A mercifully short update today, it's late, I'm tired and this doesn't require verbosity.
Interesting debate on Facebook tonight about God and free will. Having given it some thought, I've concluded that God cannot be loving, merciful or benevolent if we have free will, not if God exists the way most theists claim. Here's my reasoning.
I'll use myself as an example.
The argument most theists give is that God knows all; past, present and future. If that is the case the following must be true.
1 ~ God knew before he created me that I would be a life long atheist
2 ~ I cannot later decide to convert to being a believer as this violates 1
Now, the logic here follows that;
In 1 God knows he will be punishing me before I'm even created. He must do if he knows past, present and future yet he still creates me. If he knows that will lead to my subsequent punishment for not believing in him then he cannot be loving, forgiving or benevolent.

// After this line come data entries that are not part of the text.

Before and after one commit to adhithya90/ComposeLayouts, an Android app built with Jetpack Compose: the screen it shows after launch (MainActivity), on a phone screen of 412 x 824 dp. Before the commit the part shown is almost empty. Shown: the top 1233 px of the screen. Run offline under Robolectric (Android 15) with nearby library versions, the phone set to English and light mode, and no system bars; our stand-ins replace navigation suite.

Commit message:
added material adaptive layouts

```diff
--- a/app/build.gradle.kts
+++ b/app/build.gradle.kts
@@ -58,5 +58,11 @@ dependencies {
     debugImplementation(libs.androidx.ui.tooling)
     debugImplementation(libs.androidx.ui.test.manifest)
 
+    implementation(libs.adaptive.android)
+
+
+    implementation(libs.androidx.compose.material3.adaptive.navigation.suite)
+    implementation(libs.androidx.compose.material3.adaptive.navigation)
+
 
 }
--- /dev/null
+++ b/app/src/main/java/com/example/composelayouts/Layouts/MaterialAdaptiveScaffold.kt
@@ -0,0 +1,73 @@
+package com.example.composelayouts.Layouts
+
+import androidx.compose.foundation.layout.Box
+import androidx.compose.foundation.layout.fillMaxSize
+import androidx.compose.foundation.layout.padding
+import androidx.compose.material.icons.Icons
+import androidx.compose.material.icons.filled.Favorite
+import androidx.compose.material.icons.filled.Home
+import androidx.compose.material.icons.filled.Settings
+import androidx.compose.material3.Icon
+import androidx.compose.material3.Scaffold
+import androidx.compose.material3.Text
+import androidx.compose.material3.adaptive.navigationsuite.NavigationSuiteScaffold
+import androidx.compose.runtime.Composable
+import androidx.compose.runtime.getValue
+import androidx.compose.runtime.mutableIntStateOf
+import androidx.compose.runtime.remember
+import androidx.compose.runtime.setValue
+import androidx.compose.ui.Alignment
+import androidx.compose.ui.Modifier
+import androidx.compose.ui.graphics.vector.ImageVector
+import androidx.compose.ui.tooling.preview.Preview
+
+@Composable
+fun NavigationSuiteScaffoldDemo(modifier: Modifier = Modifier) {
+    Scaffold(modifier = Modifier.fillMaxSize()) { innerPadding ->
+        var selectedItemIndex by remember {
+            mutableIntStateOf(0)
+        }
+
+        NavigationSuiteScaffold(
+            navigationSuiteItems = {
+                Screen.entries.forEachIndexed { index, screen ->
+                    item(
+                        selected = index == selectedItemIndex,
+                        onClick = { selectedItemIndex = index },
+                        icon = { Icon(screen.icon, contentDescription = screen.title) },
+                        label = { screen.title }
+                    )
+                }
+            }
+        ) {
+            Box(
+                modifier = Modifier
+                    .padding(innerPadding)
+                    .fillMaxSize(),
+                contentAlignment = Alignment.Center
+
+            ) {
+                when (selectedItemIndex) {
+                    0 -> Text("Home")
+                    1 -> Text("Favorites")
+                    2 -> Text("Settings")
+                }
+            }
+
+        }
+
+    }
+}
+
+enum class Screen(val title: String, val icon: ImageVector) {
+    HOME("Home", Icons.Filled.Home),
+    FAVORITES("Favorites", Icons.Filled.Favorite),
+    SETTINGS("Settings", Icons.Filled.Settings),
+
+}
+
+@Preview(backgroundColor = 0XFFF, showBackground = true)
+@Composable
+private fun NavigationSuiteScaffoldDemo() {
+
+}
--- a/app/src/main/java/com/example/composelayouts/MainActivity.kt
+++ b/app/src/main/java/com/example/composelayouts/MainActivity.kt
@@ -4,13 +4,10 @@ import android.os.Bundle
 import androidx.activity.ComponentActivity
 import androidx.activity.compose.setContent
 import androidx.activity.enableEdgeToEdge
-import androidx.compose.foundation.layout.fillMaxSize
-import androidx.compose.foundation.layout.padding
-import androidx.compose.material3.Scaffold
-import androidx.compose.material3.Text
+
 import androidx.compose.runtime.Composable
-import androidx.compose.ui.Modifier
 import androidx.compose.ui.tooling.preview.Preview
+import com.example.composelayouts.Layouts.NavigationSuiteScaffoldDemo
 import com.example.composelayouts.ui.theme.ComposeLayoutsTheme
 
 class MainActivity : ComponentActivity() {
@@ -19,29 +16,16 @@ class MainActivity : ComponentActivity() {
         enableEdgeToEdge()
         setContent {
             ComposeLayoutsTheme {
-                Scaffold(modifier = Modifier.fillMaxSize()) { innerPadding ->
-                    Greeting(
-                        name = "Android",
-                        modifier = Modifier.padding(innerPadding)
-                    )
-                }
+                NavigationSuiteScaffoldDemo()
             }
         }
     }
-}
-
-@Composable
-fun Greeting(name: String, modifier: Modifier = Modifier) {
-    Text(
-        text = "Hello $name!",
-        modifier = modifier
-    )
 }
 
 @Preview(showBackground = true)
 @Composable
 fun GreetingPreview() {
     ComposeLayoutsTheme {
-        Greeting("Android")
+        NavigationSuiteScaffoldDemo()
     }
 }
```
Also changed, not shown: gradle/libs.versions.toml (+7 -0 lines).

In 2 I cannot have free will as God already knows my future in 1. If God foresaw my dying an atheist it is impossible for me to change to theism without violating 1. What may seem like free will must be predetermined otherwise God cannot possibly know the future.
The result of this is that either God cannot be all knowing and is therefore unaware of our future, or he is far from loving and benevolent as he knowingly creates those he'll subsequently punish, even though they have absolutely no control over something that he's foreseen.
If God is truly loving and benevolent then he would only create those whom he has foreseen to be worshipful of him, as he demands. He doesn't, he creates life long atheists too – then punishes them.
It was suggested to me that the multi-verse argument might negate this, given that all possibilities are presented. However, theists claim that God is outside of space and time, therefore he would still know all possible outcomes – yet continues to create those who will, logically, have no say over their destiny as he's already seen it.
An all knowing God cannot possibly be compatible with free will, nor can he be loving, forgiving or benevolent. Seems quite obvious to me.